Darenn Lynn Bousman got his start with the first three Saw sequels, and he applies the same terror template to Mother’s Day, an updated remake of the 1980 thriller of the same name. When a botched bank robbery sends three brothers (Patrick Flueger, Warren Kole, Matt O?Leary) back to their mother’s (Rebecca DeMornay) home, they are surprised to find it occupied by new owners in the midst of a birthday celebration. The trio takes the residents and their guests hostage and calls in their mother, every bit as sadistic as they are, to take control of the situation. At 46%, Mother’s Day is mostly a rote home invasion thriller with some graphic violence that earns as high a rating as it does primarily because of DeMornay’s chilling performance.

Tim and Eric’s Billion Dollar Movie


The absurdist comedy of Tim Heidecker and Eric Wareheim isn’t for everyone, though they maintain a dedicated cult following for their Adult Swim show. Their brand of anti-humor is difficult to describe, so feel free to peruse a few clips from Tim and Eric Awesome Show, Great Job! on YouTube for reference (if that title alone doesn’t say it all…). The story for their first feature-length film is that they’ve been given $1 billion to make a movie, but they end up wasting it all, and before long, Tim and Eric are on the run, looking for a way to pay back the money. Critics say Tim and Eric’s Billion Dollar Movie certainly does what it sets out to do, but it may be a little off-putting for anyone not already familiar with their peculiar antics.

La Haine – Criterion Collection Blu-Ray


Mathieu Kassovitz is probably better known for his roles in films like Munich and Amelie than his directorial work, but his second feature film, 1995’s La Haine was a hit at Cannes, winning Kassovitz the prize for Best Director. The story focuses on three friends — one Jew (Vincent Cassel), one African (Hubert Koundé), one Arab (Said Taghmaoui) — who live in one of France’s low-income banlieue districts, following a single day in their lives as they entertain themselves and face various forms of prejudice. A dark and gritty reflection of the lives of France’s disaffected youth, La Haine examines the country’s contemporary immigrant culture with biting commentary. Criterion’s new Blu-Ray of the film drops this week.

Audiences poured into North American multiplexes sending grosses sky high as for the first time in box office history, four new releases simultaneously opened north of $20M each over a non-holiday frame. Plus, existing films managed relatively good holds despite the new competition. In fact, overall business even beat out the levels seen recently over the busy Thanksgiving, Christmas, and New Year’s weekends.
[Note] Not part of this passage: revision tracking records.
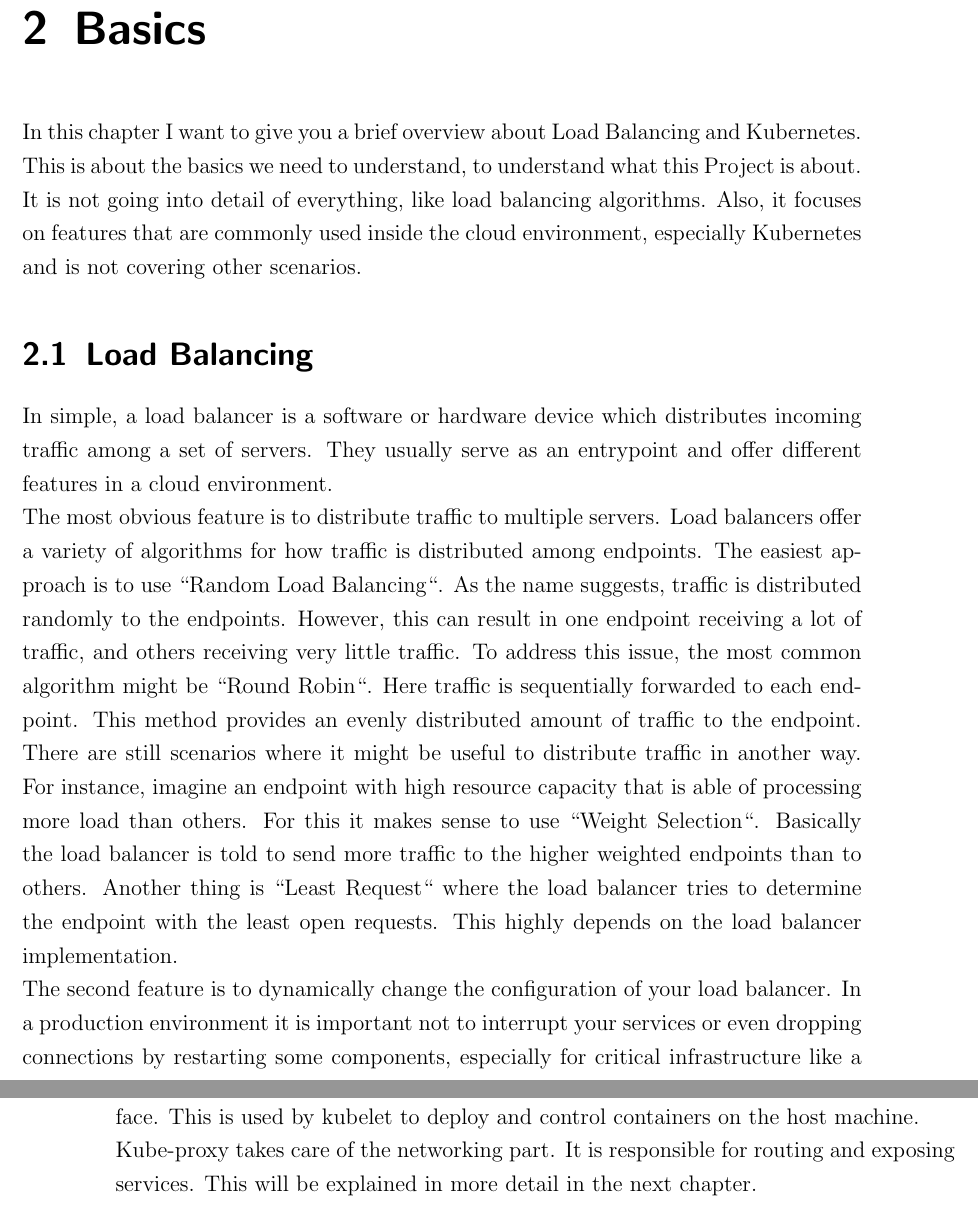
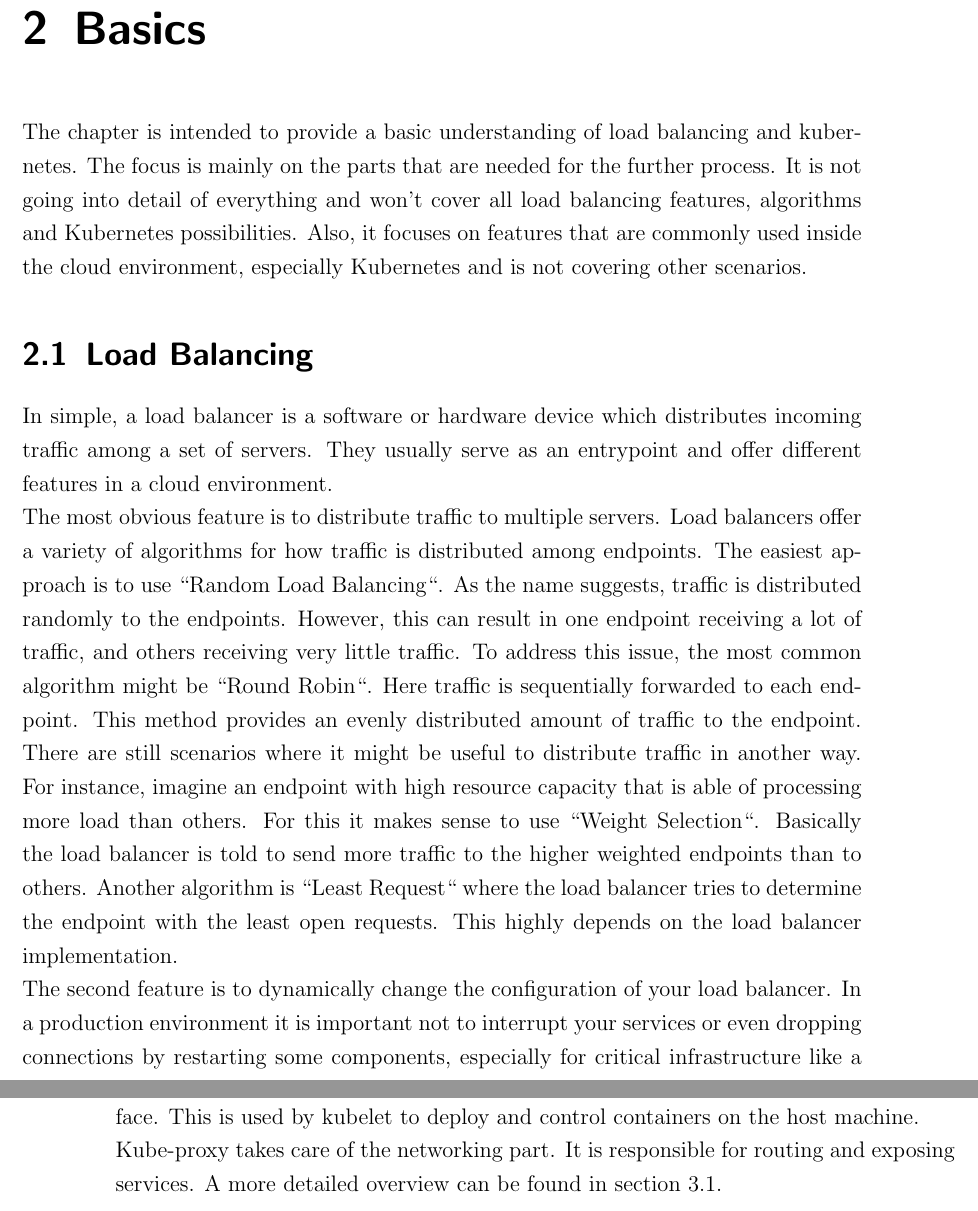
Before and after one commit to mate4st/KubeLB-Bachelor-Thesis, a LaTeX thesis (main.tex, which reads chapter/02_basics.tex): two parts of pages 7 and 8 of 32, joined at a grey line, cut so that both start at the same text. Compiled offline with pdfLaTeX.

Commit message:
add chapter references to chapter 2

```diff
--- a/chapter/02_basics.tex
+++ b/chapter/02_basics.tex
@@ -1,8 +1,8 @@
 \chapter{Basics}
 
-In this chapter I want to give you a brief overview about Load Balancing and Kubernetes.
-This is about the basics we need to understand, to understand what this Project is about.
-It is not going into detail of everything, like load balancing algorithms.
+The chapter is intended to provide a basic understanding of load balancing and kubernetes.
+The focus is mainly on the parts that are needed for the further process.
+It is not going into detail of everything and won't cover all load balancing features, algorithms and Kubernetes possibilities.
 Also, it focuses on features that are commonly used inside the cloud environment, especially Kubernetes and is not covering other scenarios.
 
 \section{Load Balancing}
@@ -22,7 +22,7 @@
 For instance, imagine an endpoint with high resource capacity that is able of processing more load than others.
 For this it makes sense to use ``Weight Selection``.
 Basically the load balancer is told to send more traffic to the higher weighted endpoints than to others.
-Another thing is ``Least Request`` where the load balancer tries to determine the endpoint with the least open requests.
+Another algorithm is ``Least Request`` where the load balancer tries to determine the endpoint with the least open requests.
 This highly depends on the load balancer implementation.
 \\
 The second feature is to dynamically change the configuration of your load balancer.
@@ -61,7 +61,7 @@
 \\
 Kube-proxy takes care of the networking part.
 It is responsible for routing and exposing services.
-This will be explained in more detail in the next chapter.
+A more detailed overview can be found in \autoref{sec:kubeproxy}.
 \\
 \newpage
 Kubernetes offers a various set of building blocks ("primitives"), which describe different parts in the cluster to deploy an Application.
```
Also changed, not shown: chapter/03_loadbalancing_kubernetes.tex (+4 -2 lines), chapter/02_basics.tex (10 more changed lines).
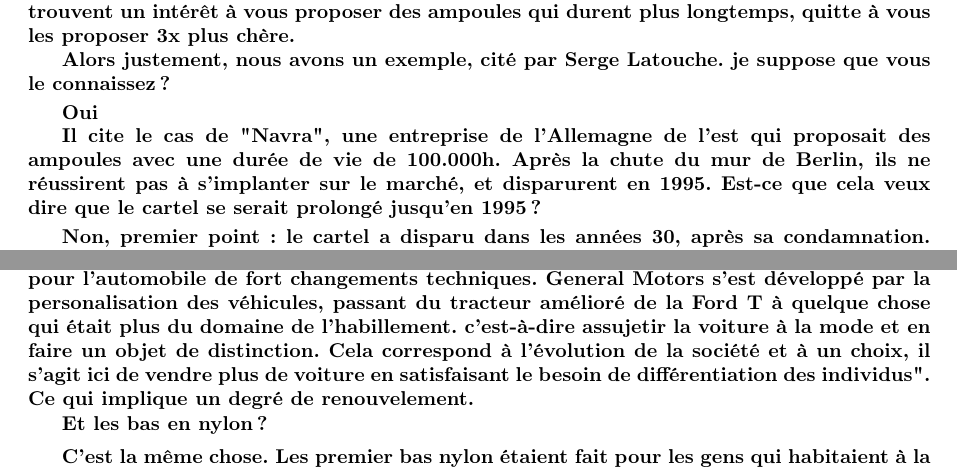
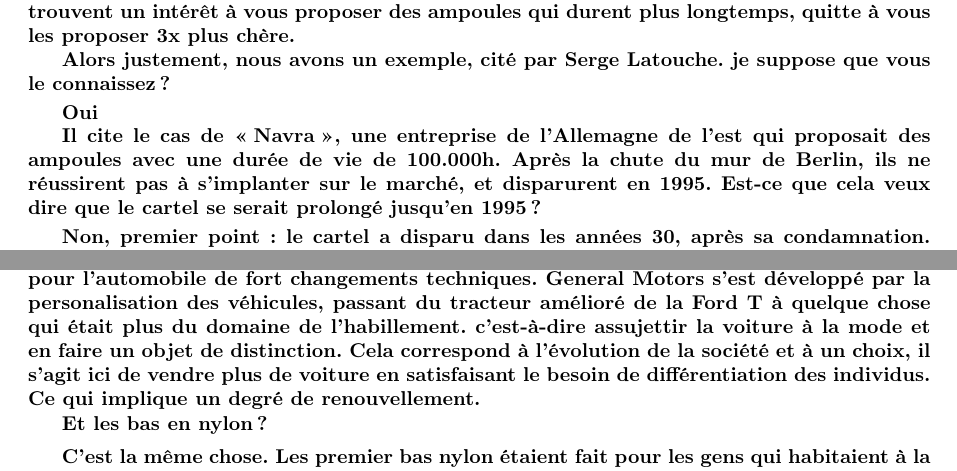
Before and after one commit to Entilore/Mono, a LaTeX document (Rapport/main.tex, which reads Rapport/Rsc/InterviewAlexandreDelaigue.tex): two parts of pages 53 and 54 of 63, joined at a grey line, cut so that both start at the same text. Compiled offline with pdfLaTeX.

Commit message:
verification guillemet

```diff
--- a/Rapport/Rsc/InterviewAlexandreDelaigue.tex
+++ b/Rapport/Rsc/InterviewAlexandreDelaigue.tex
@@ -210,7 +210,7 @@ De ce point de vue là, dans un contexte qui est très différent des années 30
 
 Oui
 
-\textbf{Il cite le cas de "Navra", une entreprise de l'Allemagne de l'est qui proposait des ampoules avec une durée de vie de 100.000h. Après la chute du mur de Berlin, ils ne réussirent pas à s'implanter sur le marché, et disparurent en 1995. Est-ce que cela veux dire que le cartel se serait prolongé jusqu'en 1995 ?}
+\textbf{Il cite le cas de \og   Navra\fg{}, une entreprise de l'Allemagne de l'est qui proposait des ampoules avec une durée de vie de 100.000h. Après la chute du mur de Berlin, ils ne réussirent pas à s'implanter sur le marché, et disparurent en 1995. Est-ce que cela veux dire que le cartel se serait prolongé jusqu'en 1995 ?}
 \smallbreak
 
 
@@ -232,8 +232,8 @@ C'est partir du principe que les entreprises on sciemment choisi de renoncer à
 Ici, je pense que l'on est sur un choix qui relève plus de l'évolution de la société.
 La Ford T était une voiture pour les paysans et les population rurales. Elle a été conçu comme tel par Ford, et elle était vendu avec une boite à outils sous la banquette qui permettait de réparer soit même sa voiture et elle était conçu pour supporter les mauvaises routes et les intempéries.
 A partir du moment où le contexte change, d'autres véhicules qui ont des caractéristiques plus adaptées à une population plus urbaine satisfont mieux une autre classe de la société (cadres, etc).
-Il ne faut pas oublier que cette époque a été synonyme pour l'automobile de fort changements techniques. General Motors s'est développé par la personalisation des véhicules, passant du tracteur amélioré de la Ford T à quelque chose qui était plus du domaine de l'habillement. c'est-à-dire assujetir la voiture à la mode et en faire un objet de distinction.
-Cela correspond à l'évolution de la société et à un choix, il s'agit ici de vendre plus de voiture en satisfaisant le besoin de différentiation des individus". Ce qui implique un degré de renouvelement.
+Il ne faut pas oublier que cette époque a été synonyme pour l'automobile de fort changements techniques. General Motors s'est développé par la personalisation des véhicules, passant du tracteur amélioré de la Ford T à quelque chose qui était plus du domaine de l'habillement. c'est-à-dire assujettir la voiture à la mode et en faire un objet de distinction.
+Cela correspond à l'évolution de la société et à un choix, il s'agit ici de vendre plus de voiture en satisfaisant le besoin de différentiation des individus. Ce qui implique un degré de renouvellement.
 
 \textbf{Et les bas en nylon ?}
 \smallbreak
```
Leading the busy frame was the spectacular debut of the romantic drama The Vow which bowed to an estimated $41.7M as the Channing Tatum-Rachel McAdams love story connected with its target audience of young women. Inspired by a true story, the PG-13 film about a man who must make his newlywed wife fall in love with him again after she loses her memory in an accident soared above expectations and was successfully made into an event film for the female audience by Sony’s marketing. Starpower was a major factor as Tatum scored with this audience two years ago with Dear John which debuted to $30.5M over Super Bowl weekend. McAdams has had her own share of romance hits with The Notebook and The Time Traveler’s Wife giving Vow a one-two punch of big names for both lead roles.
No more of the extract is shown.